In reading this I couldn’t help but be reminded of the many conversations I have had with atheists, particularly those of the New Atheist variety concerning the importance of meaning. Whenever I point out (as I often have) that the materialism and naturalism upon which New Atheism is derived essentially renders human life without purpose, atheists begin by pooh-poohing the importance of meaning and then blithely claim that meaning can be created for oneself. Frankl’s witness seems to undermine that proposition; it’s not so easy to lie to oneself when circumstances dictate otherwise. In a concentration camp either one has intrinsic purpose beyond the experience or one succumbs to the suffering.
But the absence of meaning doesn’t just weaken our ability to face suffering; it also corrupts us and increases our tendency to cause others to suffer. In his examination of the motivations of the Nazi regime, Frankl came to this conclusion:
If we present man with a concept of man which is not true, we may well corrupt him. When we present him as an automation of reflexes, as a mind-machine, as a bundle of instincts, as a pawn of drives and reactions, as a mere product of instincts, heredity, and environment, we feed the despair to which man is, in any case, already prone.
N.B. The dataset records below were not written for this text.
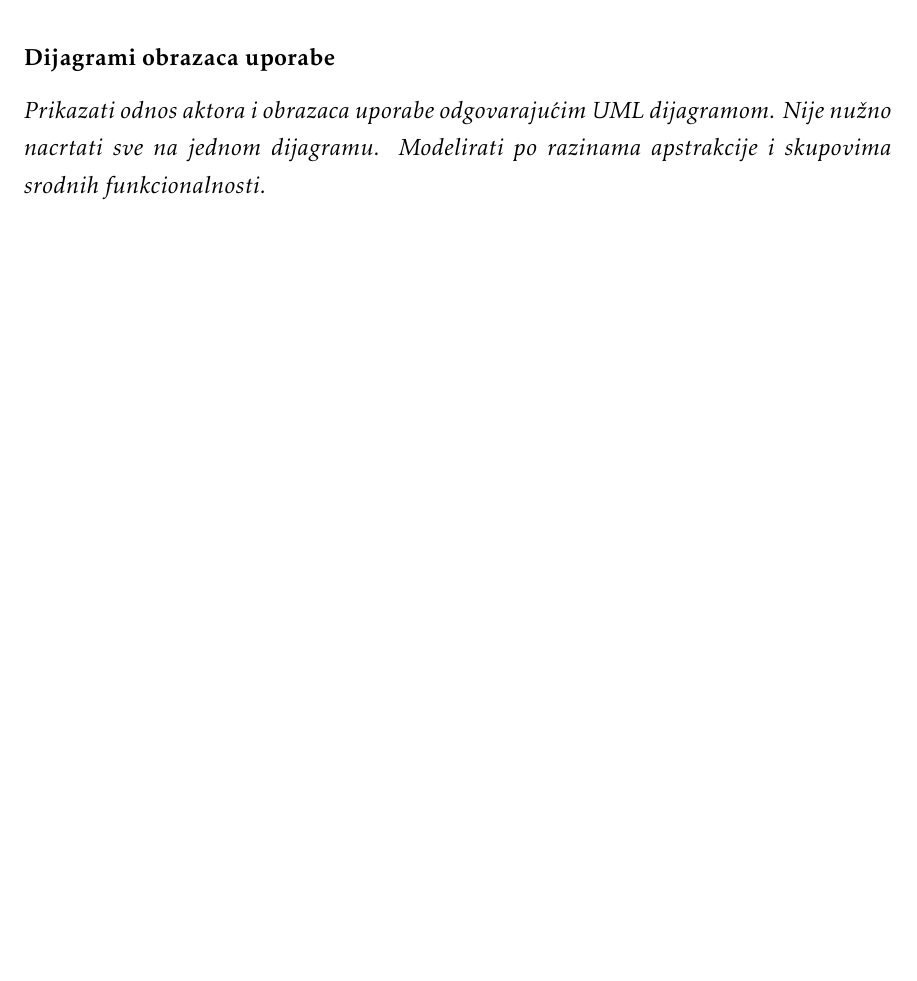
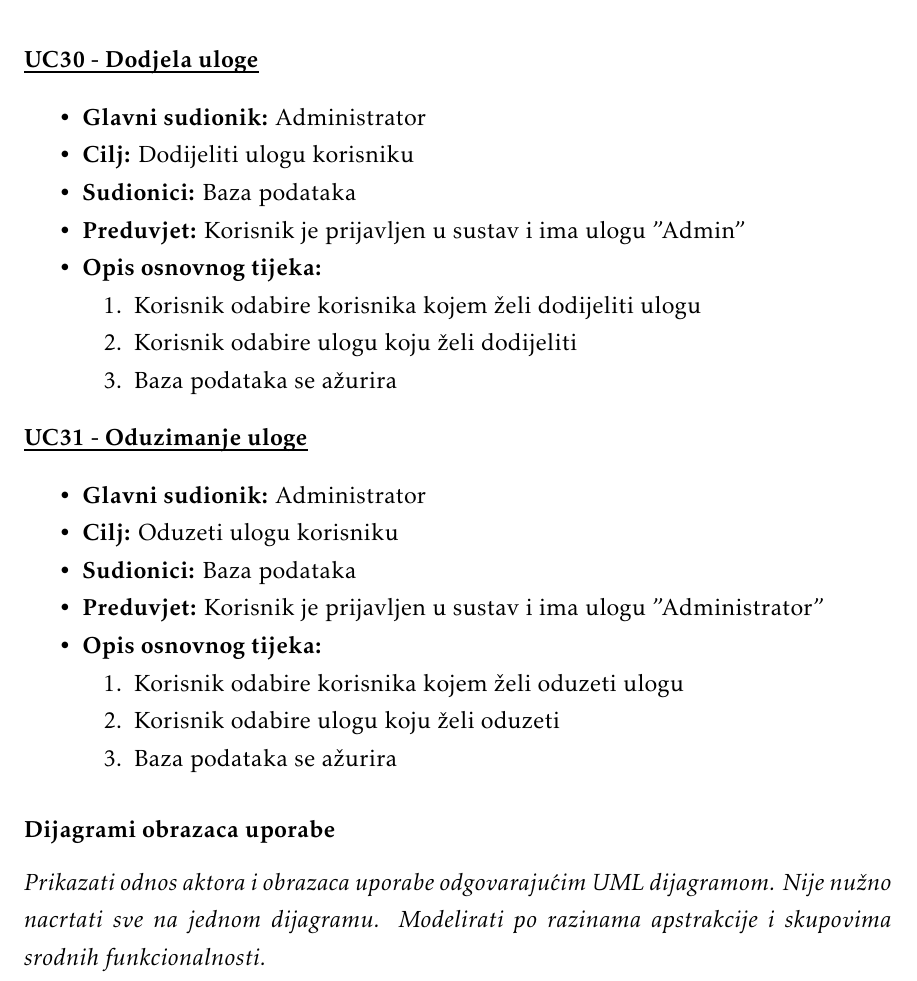
Before and after one commit to danijel-barisic/MojKvart-web-app, a LaTeX document (Dokumentacija/PROGI_ProjektnaDokumentacija.tex, which reads Dokumentacija/Specifikacija_programske_potpore.tex): part of page 20 of 40, cut at the place of the change, the shorter picture padded with empty space. Compiled offline with pdfLaTeX.

Commit message:
dodani UC30 i UC31

```diff
--- a/Dokumentacija/Specifikacija_programske_potpore.tex
+++ b/Dokumentacija/Specifikacija_programske_potpore.tex
@@ -885,6 +885,42 @@
 
 					\end{packed_item}
 
+					\noindent \underbar{\textbf{UC30 - Dodjela uloge}}
+					\begin{packed_item}
+
+						\item \textbf{Glavni sudionik: }Administrator
+						\item  \textbf{Cilj:} Dodijeliti ulogu korisniku
+						\item  \textbf{Sudionici:} Baza podataka
+						\item  \textbf{Preduvjet:} Korisnik je prijavljen u sustav i ima ulogu "Admin"
+						\item  \textbf{Opis osnovnog tijeka:}
+
+						\item[] \begin{packed_enum}
+
+							\item Korisnik odabire korisnika kojem želi dodijeliti ulogu
+							\item Korisnik odabire ulogu koju želi dodijeliti
+							\item Baza podataka se ažurira
+						\end{packed_enum}
+
+					\end{packed_item}
+
+					\noindent \underbar{\textbf{UC31 - Oduzimanje uloge}}
+					\begin{packed_item}
+
+						\item \textbf{Glavni sudionik: }Administrator
+						\item  \textbf{Cilj:} Oduzeti ulogu korisniku
+						\item  \textbf{Sudionici:} Baza podataka
+						\item  \textbf{Preduvjet:} Korisnik je prijavljen u sustav i ima ulogu "Administrator"
+						\item  \textbf{Opis osnovnog tijeka:}
+
+						\item[] \begin{packed_enum}
+
+							\item Korisnik odabire korisnika kojem želi oduzeti ulogu
+							\item Korisnik odabire ulogu koju želi oduzeti
+							\item Baza podataka se ažurira
+						\end{packed_enum}
+
+					\end{packed_item}
+
 				\subsubsection{Dijagrami obrazaca uporabe}
 
 					\textit{Prikazati odnos aktora i obrazaca uporabe odgovarajućim UML dijagramom. Nije nužno nacrtati sve na jednom dijagramu. Modelirati po razinama apstrakcije i skupovima srodnih funkcionalnosti.}
```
I became acquainted with the last stages of corruption in my second concentration camp in Auschwitz. The gas chambers of Auschwitz were the ultimate consequence of the theory that man is nothing but the product of heredity and environment—or, as the Nazis liked to say, of ‘Blood and Soil.’ I am absolutely convinced that the gas chambers of Auschwitz, Treblinka, and Maidanek were ultimately prepared not in some Ministry or other in Berlin, but rather at the desks and in the lecture halls of nihilistic scientists and philosophers.
Viktor E. Frankl, The Doctor and the Soul: Introduction to Logotherapy, 1982, p. xxi)
This captures as much as anything why as a Christian I see it as critically important to argue against the materialism and naturalism of New Atheism; it is damaging to the well-being of individuals and it is ultimately damaging to society as a whole. Apart from seeing in men the image of God and believing that He has a plan and purpose for our lives we have no substantive basis for hope and meaning.
And occasionally one finds an atheist like British atheist and philosopher Tim Crane who makes sense:
“But what is undeniable is that we cannot understand our own culture unless we recognise that it was formed, for good or bad, as a Christian culture. It’s an illusion that we could somehow recover a human essence which is independent of the way it was created by culture. And the way western European culture was created was as a Christian culture, whether we like this or not. So to understand our own culture we must take into account its Christian roots, which may well be deeper than many atheists would like to acknowledge. Should religions be given special privileges? In the abstract, the answer to this question must be yes. If an atheist society (and I am assuming that the UK, at least, is an atheist society) is going to tolerate religions, then it is hard to imagine how this toleration would not result in special privileges. Orthodox Jews may not work on Saturdays or Friday evenings, Muslims and Jews may kill animals for food in a certain way, many religions will have the privilege to educate their children in their own way, and so on.”
Cambridge Philosopher Tim Crane in a recent interview at 3ammagazine